Other nice additions include a world clock and compass for those who need such.
Any screen in bright sunlight struggles and the G Watch is no exception, however there are various brightness settings which you can control manually to get it to a point that suits you. I have been using it on setting 2 of 5 and found this to be perfectly good enough most of the time.
As the G Watch is always on, you are at night left with a glow coming from the watch face. Although this dulls slightly with the power down of the screen there is always a small amount of light. I have had to turn it over to hide this light.
You can turn the watch off completely if you like, although turning it on again is a fiddle. A night mode would be good, where the watch is on but the screen is off.
A daily charge will be necessary and the portable magnetic charging dock is easy to use and the watch generally charges from flat to full in about 1 hour which is pretty good. Then again it is only a 400mAh battery.
From full charge to complete discharge I managed 39 hours. Approx 8 were through the night where the watch was still connected to the phone, but not in use. This means that even the hardest of users should get a full day out of it. Anyone would struggle for 2 unless you turned it off completely.
The charging dock is nice itself with magnets that hold the dock and watch together and even a sticky pad on the charger for secure mounting.
If many of the people around you are not fans of technology, they will probably roll their eyes at these wearables. My Mum is a bit of a technophobe, but she tries but was quite simply amazed at what it could do, although she did ask why?
And why will be the response you will get from most people. If you are confident in public and social situations you are onto a winner. However, if you are on the bus and talk to your watch to remind you to buy eggs, milk and bacon, you will probably get that look of ‘really..?’ or ‘freak’. This is the price you pay for being an innovator (they are jealous).

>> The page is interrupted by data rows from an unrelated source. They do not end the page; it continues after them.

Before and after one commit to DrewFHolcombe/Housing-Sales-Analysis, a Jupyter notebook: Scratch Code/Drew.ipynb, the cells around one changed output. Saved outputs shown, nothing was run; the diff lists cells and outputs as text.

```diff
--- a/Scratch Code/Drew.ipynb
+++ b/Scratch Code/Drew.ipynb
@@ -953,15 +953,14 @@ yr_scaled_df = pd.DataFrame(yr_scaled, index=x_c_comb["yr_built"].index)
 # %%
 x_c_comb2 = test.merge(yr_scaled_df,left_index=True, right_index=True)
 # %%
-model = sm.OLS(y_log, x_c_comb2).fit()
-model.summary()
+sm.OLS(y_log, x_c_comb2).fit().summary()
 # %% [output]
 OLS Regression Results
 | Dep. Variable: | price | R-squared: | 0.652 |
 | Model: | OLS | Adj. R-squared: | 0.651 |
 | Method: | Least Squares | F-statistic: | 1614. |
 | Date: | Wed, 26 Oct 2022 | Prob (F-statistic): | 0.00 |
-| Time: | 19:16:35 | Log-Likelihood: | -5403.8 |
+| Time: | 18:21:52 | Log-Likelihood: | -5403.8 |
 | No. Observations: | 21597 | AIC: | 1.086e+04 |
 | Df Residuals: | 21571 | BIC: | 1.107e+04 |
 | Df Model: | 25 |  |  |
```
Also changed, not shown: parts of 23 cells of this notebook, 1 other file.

It has been some time since I have been so warmed by a technology. Whilst I always like to get hands on with tech, that raw excitement is not what it was, because lots of smartphones in particular are so very similar and lack the real wow factor. (Maybe I just feel like this because I am l lucky enough to handle so many products).

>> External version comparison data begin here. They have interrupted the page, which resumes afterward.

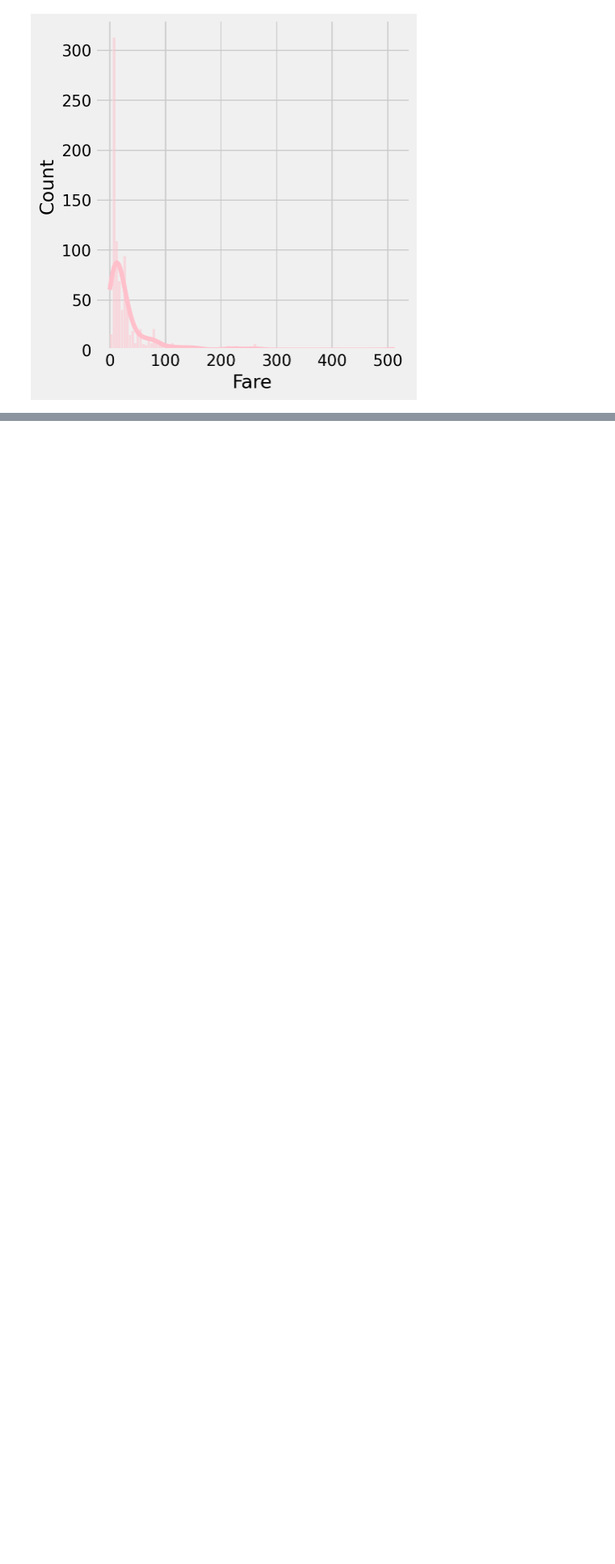
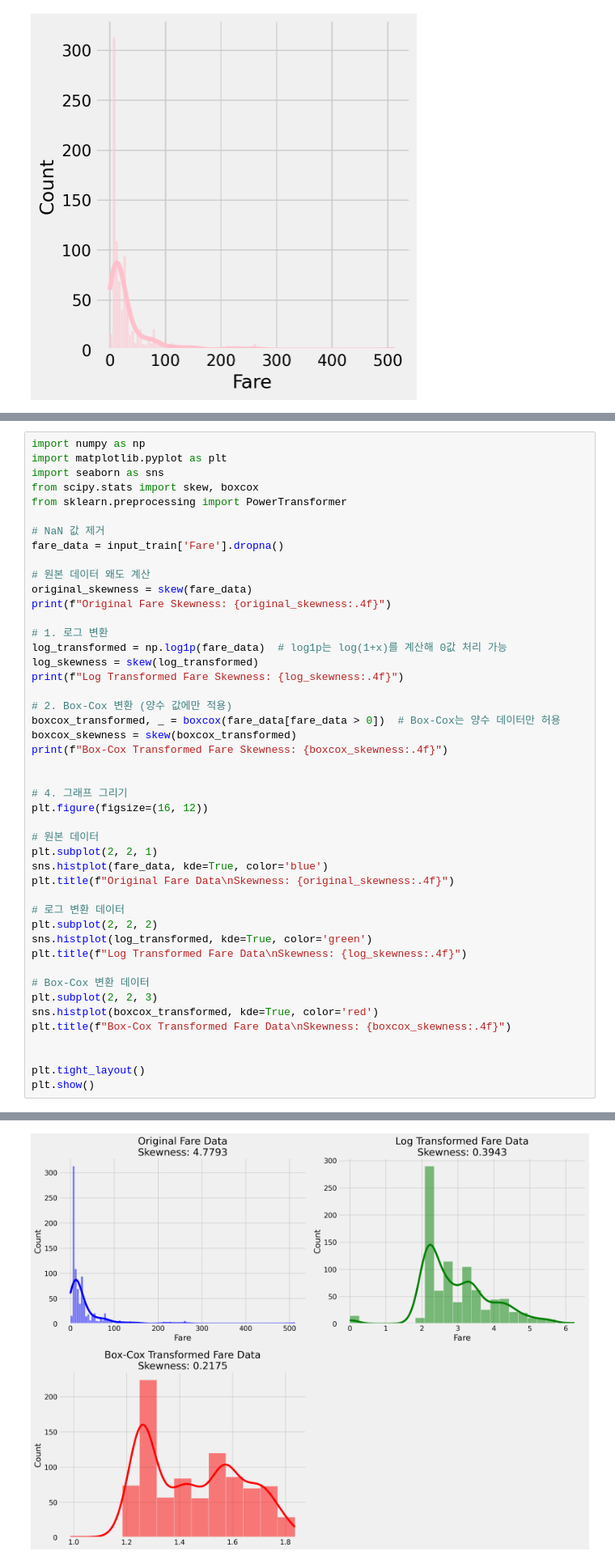
Before and after one commit to JaehwanKim00/Tiatanic_prac, a Jupyter notebook: DArt_B_titanic_escape.ipynb, the cells around one changed output, grey strips where cells are left out. Shown at 81% size. Cells and saved outputs as stored; diff of their text form; blank space fills up the shorter version.

```diff
--- a/DArt_B_titanic_escape.ipynb
+++ b/DArt_B_titanic_escape.ipynb
@@ -753,0 +764,47 @@ plt.show()
+# %%
+import numpy as np
+import matplotlib.pyplot as plt
+import seaborn as sns
+from scipy.stats import skew, boxcox
+from sklearn.preprocessing import PowerTransformer
+
+# NaN 값 제거
+fare_data = input_train['Fare'].dropna()
+
+# 원본 데이터 왜도 계산
+original_skewness = skew(fare_data)
+print(f"Original Fare Skewness: {original_skewness:.4f}")
+
+# 1. 로그 변환
+log_transformed = np.log1p(fare_data)  # log1p는 log(1+x)를 계산해 0값 처리 가능
+log_skewness = skew(log_transformed)
+print(f"Log Transformed Fare Skewness: {log_skewness:.4f}")
+
+# 2. Box-Cox 변환 (양수 값에만 적용)
+boxcox_transformed, _ = boxcox(fare_data[fare_data > 0])  # Box-Cox는 양수 데이터만 허용
+boxcox_skewness = skew(boxcox_transformed)
+print(f"Box-Cox Transformed Fare Skewness: {boxcox_skewness:.4f}")
+
+
+# 4. 그래프 그리기
+plt.figure(figsize=(16, 12))
+
+# 원본 데이터
+plt.subplot(2, 2, 1)
+sns.histplot(fare_data, kde=True, color='blue')
+plt.title(f"Original Fare Data\nSkewness: {original_skewness:.4f}")
+
+# 로그 변환 데이터
+plt.subplot(2, 2, 2)
+sns.histplot(log_transformed, kde=True, color='green')
+plt.title(f"Log Transformed Fare Data\nSkewness: {log_skewness:.4f}")
+
+# Box-Cox 변환 데이터
+plt.subplot(2, 2, 3)
+sns.histplot(boxcox_transformed, kde=True, color='red')
+plt.title(f"Box-Cox Transformed Fare Data\nSkewness: {boxcox_skewness:.4f}")
+
+
+plt.tight_layout()
+plt.show()
+# %% [output]
@@ -754,3 +814,4 @@ plt.show()
+[figure, added]
 # %%
 # IQR을 이용한 이상치 탐지
 def detect_outliers_iqr(df, column):
```
Also changed, not shown: parts of 9 cells of this notebook.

Android Wear is for me like what owning one of the earliest smartphones must have been like.
You can see the platform developing and there is something to look forward to. Each week there will be something new, whereas with smartphones not a lot changes.
If you are undecided on whether you should buy an Android Wear product, if you can afford to spend the money then I say do it; it’s innovative and a developing market that will give you lots of advantages for the relatively small financial investment.
However if raising the funds is a bit more of a challenge, continue to do so but perhaps hold off for a few months and watch at how the platform develops and take advantage of the feedback gained from a pool of users of the G Watch, Samsung Gear Live and soon the Motorola Moto 360.
I will be sure to bring you more thoughts and opinions over the coming weeks as I learn more about the G Watch and how it can work for me.
If you already use Android Wear, please share with me your thoughts and opinions.
Image Source: Arstechnica – Android Wear Images